The study, published in collaboration with scientists from across the U.S. and Europe, investigates the question: In terms of drug abuse, or substance abuse disorder, how much does belief influence the brain’s response to a neuroactive drug?
Why do this study?
If you tell people that they are getting a new effective drug, but actually give them a sugar pill, they typically show some treatment response more than 50% of the time, meaning above chance level. That’s known as the placebo effect. It's very mysterious, but explains why when you take a pill, whether or not the pill is going to work has a lot to do with whether or not you believe in it.

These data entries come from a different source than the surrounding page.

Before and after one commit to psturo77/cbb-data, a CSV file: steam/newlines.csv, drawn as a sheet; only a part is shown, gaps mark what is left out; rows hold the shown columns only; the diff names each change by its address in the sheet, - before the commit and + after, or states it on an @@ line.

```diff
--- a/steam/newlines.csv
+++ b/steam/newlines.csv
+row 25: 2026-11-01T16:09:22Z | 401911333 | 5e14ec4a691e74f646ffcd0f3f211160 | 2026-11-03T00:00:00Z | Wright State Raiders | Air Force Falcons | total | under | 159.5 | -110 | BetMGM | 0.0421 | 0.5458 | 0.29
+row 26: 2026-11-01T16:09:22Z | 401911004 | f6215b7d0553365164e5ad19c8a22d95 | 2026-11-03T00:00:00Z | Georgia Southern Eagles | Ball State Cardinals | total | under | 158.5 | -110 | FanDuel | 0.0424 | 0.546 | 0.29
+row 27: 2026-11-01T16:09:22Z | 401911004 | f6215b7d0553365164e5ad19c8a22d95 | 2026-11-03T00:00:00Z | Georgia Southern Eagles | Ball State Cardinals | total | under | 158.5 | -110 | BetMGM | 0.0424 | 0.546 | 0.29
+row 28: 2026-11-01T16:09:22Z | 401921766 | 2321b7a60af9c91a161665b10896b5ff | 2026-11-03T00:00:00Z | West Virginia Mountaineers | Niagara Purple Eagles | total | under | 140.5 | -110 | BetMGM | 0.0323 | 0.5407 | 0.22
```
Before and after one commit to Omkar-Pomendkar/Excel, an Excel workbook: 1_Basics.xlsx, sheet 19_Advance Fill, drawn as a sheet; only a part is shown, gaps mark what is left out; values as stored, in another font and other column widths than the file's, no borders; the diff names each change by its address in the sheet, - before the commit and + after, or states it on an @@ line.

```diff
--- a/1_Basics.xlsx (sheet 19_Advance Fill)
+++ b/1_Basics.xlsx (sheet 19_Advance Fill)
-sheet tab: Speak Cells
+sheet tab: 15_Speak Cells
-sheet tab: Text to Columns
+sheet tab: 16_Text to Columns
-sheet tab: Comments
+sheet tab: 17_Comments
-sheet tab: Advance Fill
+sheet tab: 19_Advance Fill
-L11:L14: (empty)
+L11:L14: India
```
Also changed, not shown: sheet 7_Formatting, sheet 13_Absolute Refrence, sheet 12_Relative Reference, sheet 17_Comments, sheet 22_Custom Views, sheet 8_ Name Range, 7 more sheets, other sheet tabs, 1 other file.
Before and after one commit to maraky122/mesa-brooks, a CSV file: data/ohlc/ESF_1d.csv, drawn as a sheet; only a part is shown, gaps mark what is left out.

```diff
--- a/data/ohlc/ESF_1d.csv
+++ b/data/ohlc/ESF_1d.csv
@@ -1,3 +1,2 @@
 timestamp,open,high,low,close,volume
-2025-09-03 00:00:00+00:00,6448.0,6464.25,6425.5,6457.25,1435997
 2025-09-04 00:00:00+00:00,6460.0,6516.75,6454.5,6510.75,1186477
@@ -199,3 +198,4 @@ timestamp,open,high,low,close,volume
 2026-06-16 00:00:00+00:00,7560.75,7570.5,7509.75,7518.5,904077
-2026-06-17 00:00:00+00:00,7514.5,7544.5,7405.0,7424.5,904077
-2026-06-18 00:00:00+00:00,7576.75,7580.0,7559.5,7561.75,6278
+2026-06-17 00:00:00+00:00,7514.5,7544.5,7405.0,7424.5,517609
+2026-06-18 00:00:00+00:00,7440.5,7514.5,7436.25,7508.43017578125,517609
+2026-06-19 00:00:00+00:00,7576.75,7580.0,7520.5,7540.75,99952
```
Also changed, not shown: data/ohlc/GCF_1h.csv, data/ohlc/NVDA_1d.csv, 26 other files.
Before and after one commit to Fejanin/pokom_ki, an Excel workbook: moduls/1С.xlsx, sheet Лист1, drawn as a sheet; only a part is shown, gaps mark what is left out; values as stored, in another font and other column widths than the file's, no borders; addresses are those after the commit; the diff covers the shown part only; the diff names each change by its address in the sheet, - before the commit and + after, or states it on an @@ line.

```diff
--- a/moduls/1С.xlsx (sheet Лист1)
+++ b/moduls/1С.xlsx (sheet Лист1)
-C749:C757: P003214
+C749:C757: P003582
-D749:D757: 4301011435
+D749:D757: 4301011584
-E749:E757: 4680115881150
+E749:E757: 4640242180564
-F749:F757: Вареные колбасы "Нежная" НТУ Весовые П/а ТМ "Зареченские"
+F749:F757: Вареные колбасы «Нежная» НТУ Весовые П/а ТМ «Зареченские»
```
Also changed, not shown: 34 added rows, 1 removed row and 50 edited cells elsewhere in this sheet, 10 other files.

However, it is noteworthy that our finding is related, but is NOT a placebo effect – because we found belief of “no nicotine” can tune down the effect of nicotine, when nicotine is actually present in the brain.
What belief are you testing?
The actual belief is very simple. It’s only about whether or not there is nicotine in the cigarette. We wanted to know: Does believing whether or not there is nicotine in the cigarette change how the brain responds to the substance?
From a tactical research perspective, nicotine, the primary addictive substance in tobacco, is a legal substance that is easily accessible and has a fairly realistic placebo in cigarette form.
How do you test the brain’s response?
All study participants, people who had smoked at least a half a pack of cigarettes a day for the last seven years, visited the lab on four different occasions. Each time they underwent an fMRI scan, but each time it was under a different condition:
They were told they were given a nicotine cigarette but received placebo;
They were told they were given a placebo but received a nicotine cigarette;
They were told they were given a nicotine cigarette and received nicotine;
They were told they were given a placebo and received placebo.
Our study looked at the brain’s reward processing system. Using functional magnetic resonance (fMRI) imaging, we can indirectly measure dopamine, the neurotransmitter in the brain’s reward system that regulates emotion, motivation and that nice, satisfying feeling related to natural rewards like food, sex, music or money.
What were you expecting to see in the brain?
We expected the reward system to light up with dopamine when the study participants smoked nicotine cigarettes, regardless of their belief.
What did you find?
Even if they were smoking a real cigarette but they believed that it did not contain nicotine, their reward system did not respond.
It’s a very unexpected result. We did not anticipate belief would have this strong of an effect. We expected the nicotine group to show some reward response in the imaging data despite how they believed, but very surprisingly we did not see anything at all.
Are these findings controversial?
These findings drastically contrast with conventional neuroscience ideas about nicotine that focus on the molecular level and show the advantage of studying human participants. We were able to see a ‘top down’ effect that could never be modeled with rodents. We were able to study very high-level and abstract computational systems because we could ask people what they thought, and we could manipulate what they thought. This approach offers important ecological validity, because we know that in drug addiction these abstract beliefs play a very important role.
What’s the take-away message?
These results suggest that for drugs to have an effect on you, you also need to believe that they are going to have an effect.